• Record set
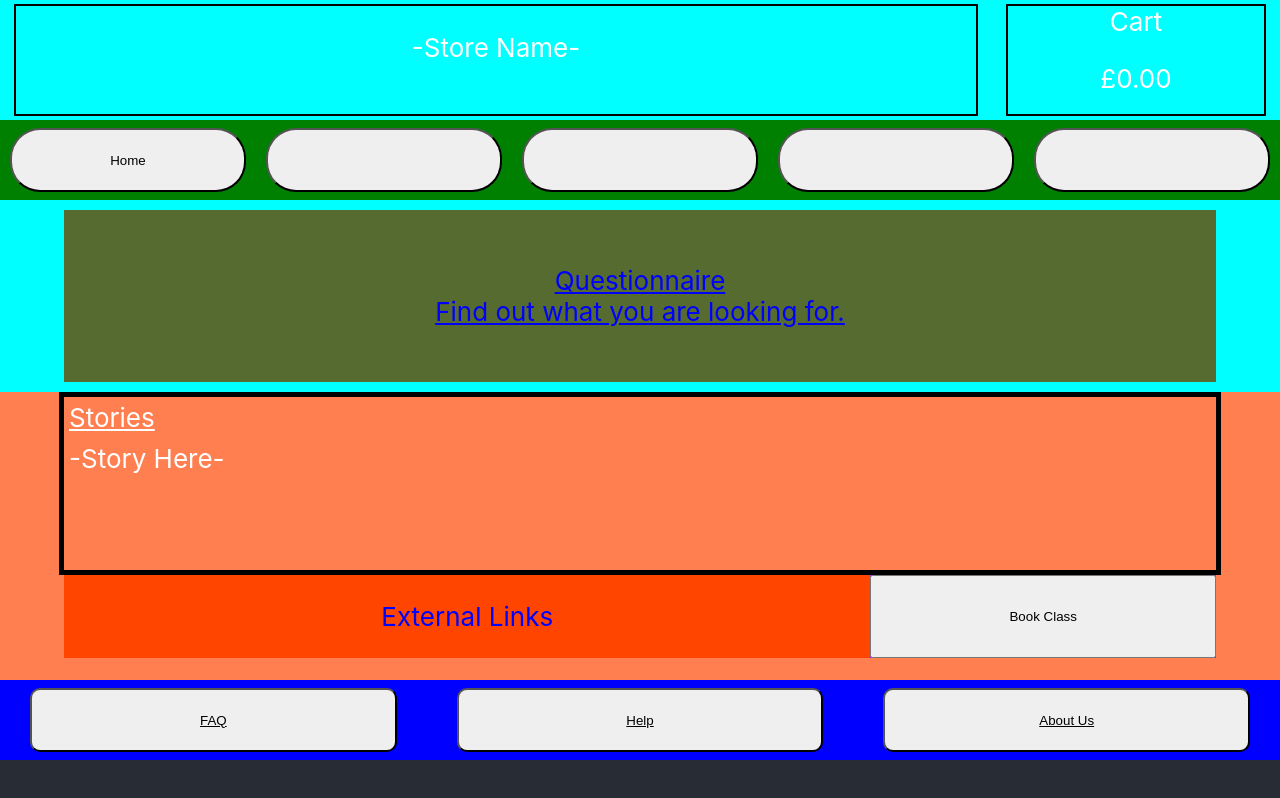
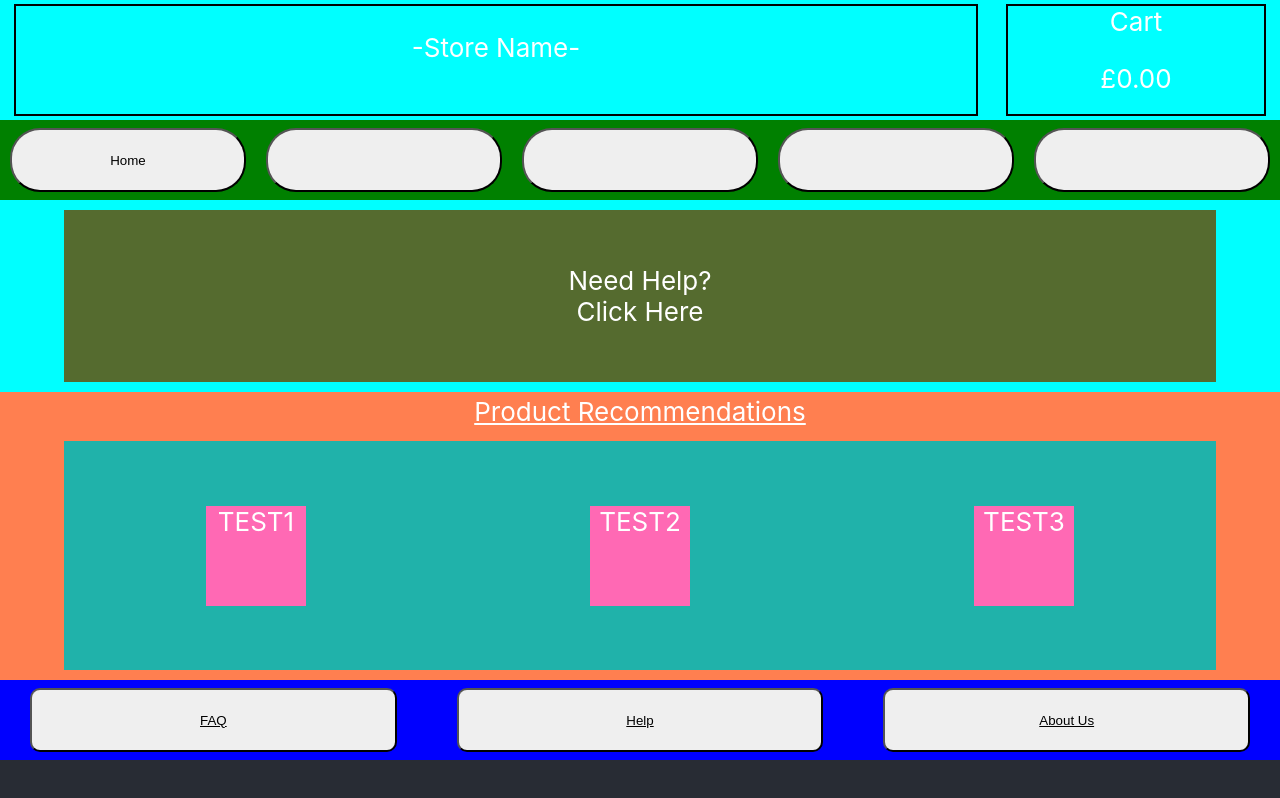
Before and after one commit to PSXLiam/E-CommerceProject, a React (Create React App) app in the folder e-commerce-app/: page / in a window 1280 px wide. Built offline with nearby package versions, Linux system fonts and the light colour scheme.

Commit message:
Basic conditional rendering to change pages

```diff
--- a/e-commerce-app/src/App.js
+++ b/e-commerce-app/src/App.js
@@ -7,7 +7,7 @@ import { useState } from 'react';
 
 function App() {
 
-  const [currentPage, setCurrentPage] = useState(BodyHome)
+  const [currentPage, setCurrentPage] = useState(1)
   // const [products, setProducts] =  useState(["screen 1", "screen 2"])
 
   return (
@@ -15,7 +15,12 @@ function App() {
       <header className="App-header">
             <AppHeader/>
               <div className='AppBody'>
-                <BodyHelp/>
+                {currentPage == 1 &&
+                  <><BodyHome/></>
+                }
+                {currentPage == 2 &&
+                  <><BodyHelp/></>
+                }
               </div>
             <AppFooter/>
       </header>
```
--
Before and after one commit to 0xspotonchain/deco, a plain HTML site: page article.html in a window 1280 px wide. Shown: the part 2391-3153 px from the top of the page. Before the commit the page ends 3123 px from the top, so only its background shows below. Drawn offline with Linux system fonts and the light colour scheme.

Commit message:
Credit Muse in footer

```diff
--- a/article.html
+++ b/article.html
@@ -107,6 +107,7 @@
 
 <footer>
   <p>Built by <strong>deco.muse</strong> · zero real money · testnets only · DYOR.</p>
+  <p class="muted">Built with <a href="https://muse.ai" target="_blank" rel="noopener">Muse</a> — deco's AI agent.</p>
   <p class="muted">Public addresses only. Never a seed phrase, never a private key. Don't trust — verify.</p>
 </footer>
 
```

• Task to carry out
All lines in the listing above that contain "light" should be shown.

• Response
Before and after one commit to PSXLiam/E-CommerceProject, a React (Create React App) app in the folder e-commerce-app/: page / in a window 1280 px wide. Built offline with nearby package versions, Linux system fonts and the light colour scheme.
Before and after one commit to 0xspotonchain/deco, a plain HTML site: page article.html in a window 1280 px wide. Shown: the part 2391-3153 px from the top of the page. Before the commit the page ends 3123 px from the top, so only its background shows below. Drawn offline with Linux system fonts and the light colour scheme.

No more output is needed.